Well, maybe that’s not true—there’s always politics, which for the true believer (or junkie) like myself is perhaps worse than sports. It is real life, after all. When the sports team loses, a city, state, or nation is draped in brief sorrow. When a candidate loses, wars happen. Any non-Republican who watched the first Obama-Romney debate knows that feeling, the sinking sensation in the days following the Denver Debacle as the polls narrowed and you started to think Obama might actually lose, that maybe his heart wasn’t in it for another term. Or going back ten years to Election Day 2004, when I breathlessly ingested every online anecdote, every tid-byte of political data during my shift at work, and all the exit polls showed Kerry winning Florida and Ohio, and we were going to throw “W” and his gang of war-mongers out of the White House, and they were calling Senator Kerry “Mr. President” on his plane all afternoon, and we were measuring the drapes, and then…and then.
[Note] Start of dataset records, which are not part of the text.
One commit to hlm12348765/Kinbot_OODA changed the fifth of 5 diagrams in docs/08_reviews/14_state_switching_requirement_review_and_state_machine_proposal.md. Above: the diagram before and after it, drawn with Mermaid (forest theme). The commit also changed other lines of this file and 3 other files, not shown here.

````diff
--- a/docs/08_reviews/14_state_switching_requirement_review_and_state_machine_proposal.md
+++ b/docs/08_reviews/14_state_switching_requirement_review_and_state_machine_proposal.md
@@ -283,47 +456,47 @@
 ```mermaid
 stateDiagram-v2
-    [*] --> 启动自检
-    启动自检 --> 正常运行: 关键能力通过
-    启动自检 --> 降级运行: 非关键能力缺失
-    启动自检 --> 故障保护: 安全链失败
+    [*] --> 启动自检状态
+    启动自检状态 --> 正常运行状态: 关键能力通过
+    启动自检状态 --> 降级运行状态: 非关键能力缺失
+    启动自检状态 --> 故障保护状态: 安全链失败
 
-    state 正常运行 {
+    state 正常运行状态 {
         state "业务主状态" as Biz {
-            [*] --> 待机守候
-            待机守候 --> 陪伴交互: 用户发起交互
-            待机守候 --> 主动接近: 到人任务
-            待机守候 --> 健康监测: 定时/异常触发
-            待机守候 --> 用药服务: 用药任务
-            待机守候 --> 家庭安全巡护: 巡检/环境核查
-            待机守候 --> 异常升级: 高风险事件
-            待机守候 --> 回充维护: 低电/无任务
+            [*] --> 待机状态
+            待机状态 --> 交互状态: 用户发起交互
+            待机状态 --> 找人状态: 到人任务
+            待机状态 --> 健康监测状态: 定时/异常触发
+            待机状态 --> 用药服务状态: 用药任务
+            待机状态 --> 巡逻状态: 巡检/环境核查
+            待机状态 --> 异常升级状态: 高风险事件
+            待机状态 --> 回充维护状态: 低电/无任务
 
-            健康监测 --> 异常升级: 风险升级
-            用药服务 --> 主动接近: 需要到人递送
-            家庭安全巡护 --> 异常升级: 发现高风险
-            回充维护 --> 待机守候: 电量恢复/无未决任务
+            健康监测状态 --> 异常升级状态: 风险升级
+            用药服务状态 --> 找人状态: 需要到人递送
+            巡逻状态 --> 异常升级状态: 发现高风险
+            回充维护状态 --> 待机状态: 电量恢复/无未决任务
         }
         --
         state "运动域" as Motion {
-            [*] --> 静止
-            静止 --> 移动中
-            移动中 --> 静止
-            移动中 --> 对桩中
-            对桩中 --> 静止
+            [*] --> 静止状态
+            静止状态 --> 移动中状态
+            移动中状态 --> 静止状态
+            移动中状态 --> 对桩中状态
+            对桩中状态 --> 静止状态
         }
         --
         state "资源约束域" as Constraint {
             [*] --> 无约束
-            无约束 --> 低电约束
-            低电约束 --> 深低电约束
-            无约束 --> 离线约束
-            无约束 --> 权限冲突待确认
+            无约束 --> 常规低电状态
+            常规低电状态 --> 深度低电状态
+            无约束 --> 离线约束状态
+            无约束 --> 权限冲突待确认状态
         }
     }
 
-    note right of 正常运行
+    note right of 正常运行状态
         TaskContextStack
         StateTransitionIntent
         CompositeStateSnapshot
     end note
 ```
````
Then there was Florida going the wrong direction, and Ohio slipping away and Vice-President not-elect John Edwards addressing the crowd to say that they were awaiting the final ballots in Ohio, but we were reading the numbers online—minus 100,000—and not even the uncounted votes in Cuyahoga County were going to save us and we could feel that stomach-tightening, that horrible moment of realization. No…no, can’t be…the ball’s in the back of the net… So maybe it is good to remind myself, as I try to shake the trauma of that last-second goal, that at least in sports, for the most part, no one dies.
The games this week—Netherlands-Chile, Italy-Uruguay (the BITE!), Greece-Cote d’Ivoire (the PENALTY!), Argentina-Nigeria (record-setting GOAL BARRAGE!)—have helped distract me for brief moments, although judging from my reaction to the extra-time countdown of these nail-biters I am clearly suffering some lingering Post-Traumatic Stress from the Goal That Will Not Go Away. So I will watch today’s remaining games, and will try to keep my mind off of the Goal of Horror, and try to stop my obsessive positive visualizations of tomorrow’s Germany-USA match (Gram Zusi gives the U.S. the early lead in the 27th minute!!! Wondolowski scores to make it 3-1 for the Americans—the goal that will now surely send them through to the knockout phase!). You laugh, but the visualizations are so intense—so important to my fragile sports heart—that I catch myself mock-announcing them out loud to banish the first inkling of negativity that creeps into my mind. Because of course there is that part of me that can imagine the possible Greek tragedy that would send the U.S. packing, and if I dwell on that scenario for even a moment it starts to breathe, takes life as possibility and I start to feel that sick clenched-esophagus tension, and I’ve been waiting four years goddammit and we’re having none of that this time.
19 hours now until kickoff. I can’t wait. There is no heartbreak like sports…